This change recognises that there has been an increase in the role of practices, corporate entities and hospitals in the billing of MBS services on behalf of individual practitioners. It also highlights that both parties have a responsibility to ensure MBS claims are made correctly, in that:

  • Medical Practitioners have a responsibility to ensure claims made under their provider number meet the MBS requirements; and

  • Medical practices have a responsibility to ensure that Medical Practitioners within a practice are claiming MBS items correctly.

When does the Scheme apply?

The following three criteria must apply:

  • There is a recoverable amount (a debt) as a result of the making of a false or misleading statement;
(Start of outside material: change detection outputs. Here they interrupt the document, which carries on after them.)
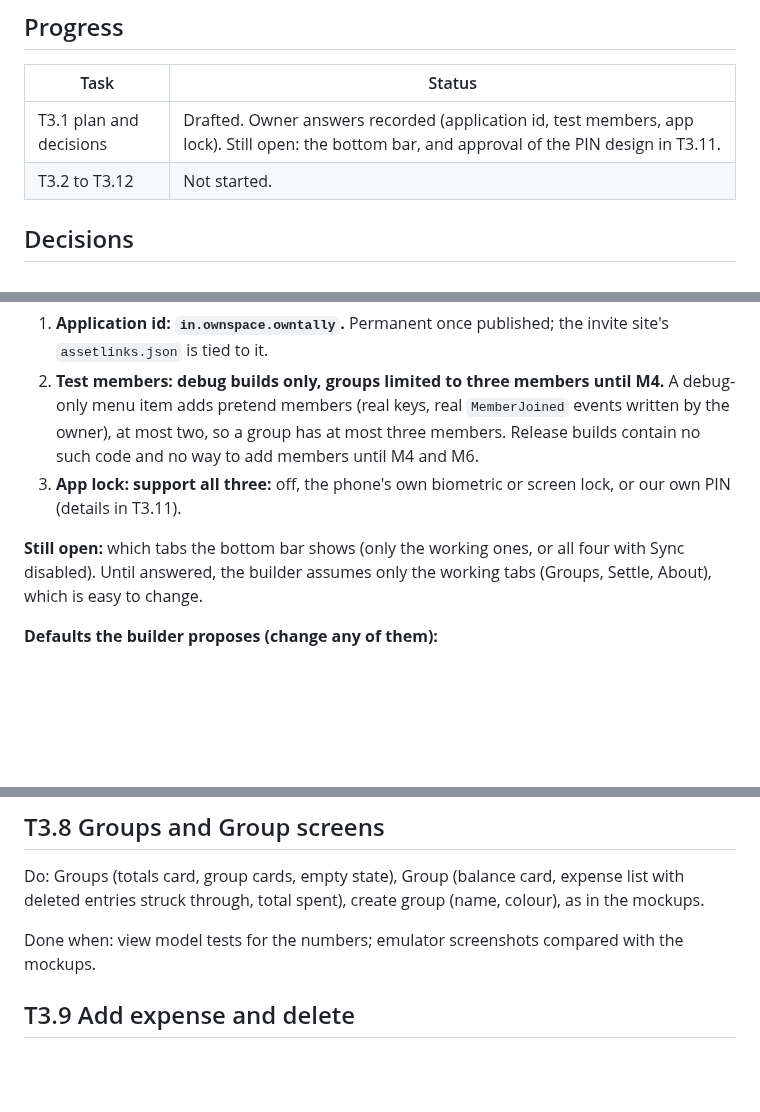
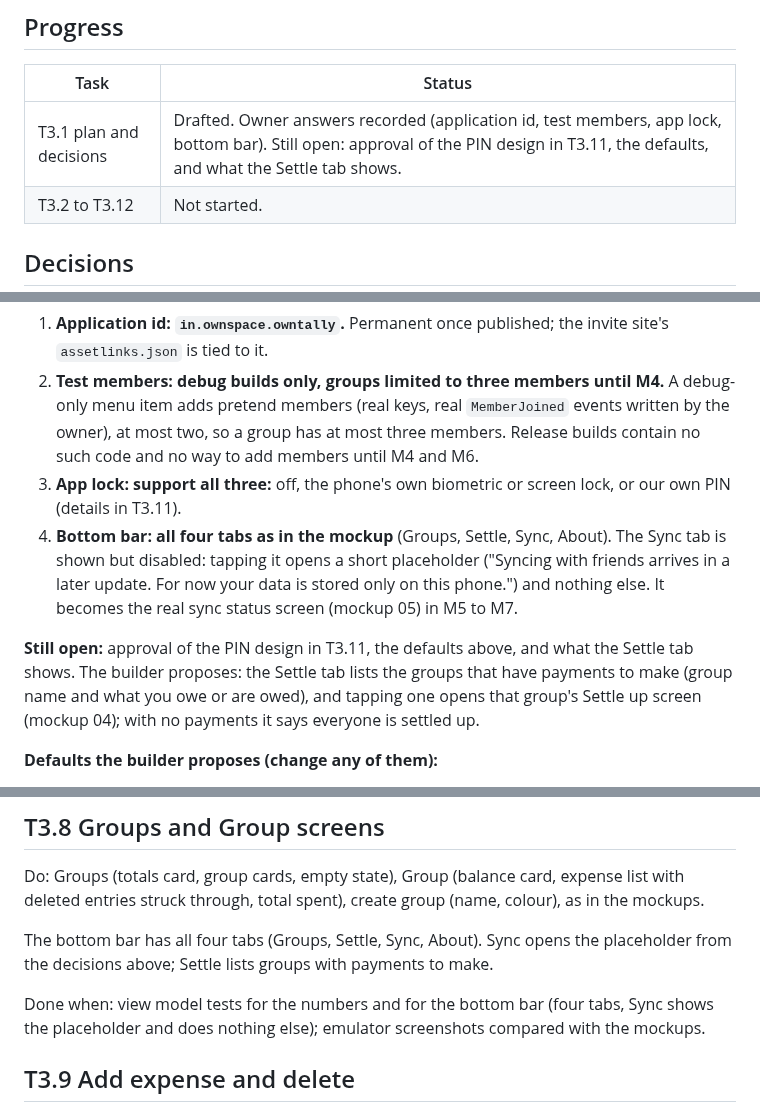
Before and after one commit to ownspace-in/owntally, a Markdown page: docs/tasks/M3-storage-app-shell.md, 3 parts joined by grey strips. GitHub-like rendering; blank space fills up the shorter version.

Commit message:
M3 plan: bottom bar has all four tabs, Sync disabled with a placeholder (owner decision)
Co-Authored-By: Claude Sonnet 5.5 <noreply@anthropic.com>

```diff
--- a/docs/tasks/M3-storage-app-shell.md
+++ b/docs/tasks/M3-storage-app-shell.md
@@ -10,7 +10,7 @@ This file is a draft: **nothing below is built until the owner approves it** (se
 
 | Task | Status |
 |---|---|
-| T3.1 plan and decisions | Drafted. Owner answers recorded (application id, test members, app lock). Still open: the bottom bar, and approval of the PIN design in T3.11. |
+| T3.1 plan and decisions | Drafted. Owner answers recorded (application id, test members, app lock, bottom bar). Still open: approval of the PIN design in T3.11, the defaults, and what the Settle tab shows. |
 | T3.2 to T3.12 | Not started. |
 
 ## Decisions
@@ -21,8 +21,9 @@ Decided by the BUILD_PLAN or DESIGN already: Kotlin, Jetpack Compose with Materi
 1. **Application id: `in.ownspace.owntally`.** Permanent once published; the invite site's `assetlinks.json` is tied to it.
 2. **Test members: debug builds only, groups limited to three members until M4.** A debug-only menu item adds pretend members (real keys, real `MemberJoined` events written by the owner), at most two, so a group has at most three members. Release builds contain no such code and no way to add members until M4 and M6.
 3. **App lock: support all three:** off, the phone's own biometric or screen lock, or our own PIN (details in T3.11).
+4. **Bottom bar: all four tabs as in the mockup** (Groups, Settle, Sync, About). The Sync tab is shown but disabled: tapping it opens a short placeholder ("Syncing with friends arrives in a later update. For now your data is stored only on this phone.") and nothing else. It becomes the real sync status screen (mockup 05) in M5 to M7.
 
-**Still open:** which tabs the bottom bar shows (only the working ones, or all four with Sync disabled). Until answered, the builder assumes only the working tabs (Groups, Settle, About), which is easy to change.
+**Still open:** approval of the PIN design in T3.11, the defaults above, and what the Settle tab shows. The builder proposes: the Settle tab lists the groups that have payments to make (group name and what you owe or are owed), and tapping one opens that group's Settle up screen (mockup 04); with no payments it says everyone is settled up.
 
 **Defaults the builder proposes (change any of them):**
 1. **Dependency wiring by hand**, no Hilt. The app is small; Hilt adds annotation processing and build time for little gain. (BUILD_PLAN allows either.)
@@ -75,7 +76,9 @@ Done when: tests cover the confirm rules (wrong word, right words, cannot contin
 
 Do: Groups (totals card, group cards, empty state), Group (balance card, expense list with deleted entries struck through, total spent), create group (name, colour), as in the mockups.
 
-Done when: view model tests for the numbers; emulator screenshots compared with the mockups.
+The bottom bar has all four tabs (Groups, Settle, Sync, About). Sync opens the placeholder from the decisions above; Settle lists groups with payments to make.
+
+Done when: view model tests for the numbers and for the bottom bar (four tabs, Sync shows the placeholder and does nothing else); emulator screenshots compared with the mockups.
 
 ## T3.9 Add expense and delete
 
```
  • There is a relationship between the primary (practitioner) and secondary (organisation) debtor; and

  • The secondary debtor could have controlled or influenced the making of the false or misleading statement, obtained a direct or indirect financial benefit from the making of the false or misleading statement, and/or there are other factors that make it fair and reasonable for a shared debt determination to be made.

The default percentage that may be applied to the primary debtor is 65 per cent and secondary debtor is 35 per cent.

It does not apply to all repayment scenarios e.g. debts arising as a result of inappropriate practice following referral to the Professional Services Review.

Further information is available in the Department's factsheet and FAQs.

Not yet subscribed to receive our medico-legal blog? Scroll down to subscribe and stay connected.

This blog contains general information only. We recommend you contact your medical defence organisation or insurer when you require specific advice in relation to medico-legal matters.



Career complications and contending with uncertainty

Among the many challenges of the COVID-19 pandemic for junior doctors is how to respond to medical training impacts and career uncertainty. In this podcast, Dr Caroline Elton (a psychologist who specialises in helping doctors)and Dr Benjamin Veness (a Psychiatry registrar) share advice for coping with medical training and career delays, disruptions and unknowns.


10 Aug 2020